TASK PROMPT. Return the records below exactly, leaving nothing out.

Before-and-after change records
******
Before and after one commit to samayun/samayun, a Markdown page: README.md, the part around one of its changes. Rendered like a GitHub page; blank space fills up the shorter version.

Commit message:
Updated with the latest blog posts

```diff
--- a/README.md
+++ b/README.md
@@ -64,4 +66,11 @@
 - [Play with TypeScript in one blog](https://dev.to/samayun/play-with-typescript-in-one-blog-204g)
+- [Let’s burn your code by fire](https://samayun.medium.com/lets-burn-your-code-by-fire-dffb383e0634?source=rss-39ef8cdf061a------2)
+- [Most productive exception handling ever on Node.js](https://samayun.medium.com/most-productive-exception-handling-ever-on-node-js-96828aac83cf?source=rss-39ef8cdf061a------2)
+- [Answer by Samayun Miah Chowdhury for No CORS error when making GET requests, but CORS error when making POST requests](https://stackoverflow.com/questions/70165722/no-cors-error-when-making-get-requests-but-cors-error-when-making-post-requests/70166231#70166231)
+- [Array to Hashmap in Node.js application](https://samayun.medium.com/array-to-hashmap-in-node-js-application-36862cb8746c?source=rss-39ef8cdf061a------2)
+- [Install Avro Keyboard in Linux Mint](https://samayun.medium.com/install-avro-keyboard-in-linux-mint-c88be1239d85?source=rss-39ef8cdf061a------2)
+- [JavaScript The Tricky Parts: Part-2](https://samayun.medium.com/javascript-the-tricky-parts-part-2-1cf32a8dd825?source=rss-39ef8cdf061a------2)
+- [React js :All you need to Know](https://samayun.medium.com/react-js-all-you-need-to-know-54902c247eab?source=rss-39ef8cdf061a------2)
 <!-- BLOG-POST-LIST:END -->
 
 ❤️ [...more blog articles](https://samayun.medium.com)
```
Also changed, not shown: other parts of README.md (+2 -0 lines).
******
TASK SOLUTION.
Before and after one commit to samayun/samayun, a Markdown page: README.md, the part around one of its changes. Rendered like a GitHub page; blank space fills up the shorter version.

Commit message:
Updated with the latest blog posts

```diff
--- a/README.md
+++ b/README.md
@@ -64,4 +66,11 @@
 - [Play with TypeScript in one blog](https://dev.to/samayun/play-with-typescript-in-one-blog-204g)
+- [Let’s burn your code by fire](https://samayun.medium.com/lets-burn-your-code-by-fire-dffb383e0634?source=rss-39ef8cdf061a------2)
+- [Most productive exception handling ever on Node.js](https://samayun.medium.com/most-productive-exception-handling-ever-on-node-js-96828aac83cf?source=rss-39ef8cdf061a------2)
+- [Answer by Samayun Miah Chowdhury for No CORS error when making GET requests, but CORS error when making POST requests](https://stackoverflow.com/questions/70165722/no-cors-error-when-making-get-requests-but-cors-error-when-making-post-requests/70166231#70166231)
+- [Array to Hashmap in Node.js application](https://samayun.medium.com/array-to-hashmap-in-node-js-application-36862cb8746c?source=rss-39ef8cdf061a------2)
+- [Install Avro Keyboard in Linux Mint](https://samayun.medium.com/install-avro-keyboard-in-linux-mint-c88be1239d85?source=rss-39ef8cdf061a------2)
+- [JavaScript The Tricky Parts: Part-2](https://samayun.medium.com/javascript-the-tricky-parts-part-2-1cf32a8dd825?source=rss-39ef8cdf061a------2)
+- [React js :All you need to Know](https://samayun.medium.com/react-js-all-you-need-to-know-54902c247eab?source=rss-39ef8cdf061a------2)
 <!-- BLOG-POST-LIST:END -->
 
 ❤️ [...more blog articles](https://samayun.medium.com)
```
Also changed, not shown: other parts of README.md (+2 -0 lines).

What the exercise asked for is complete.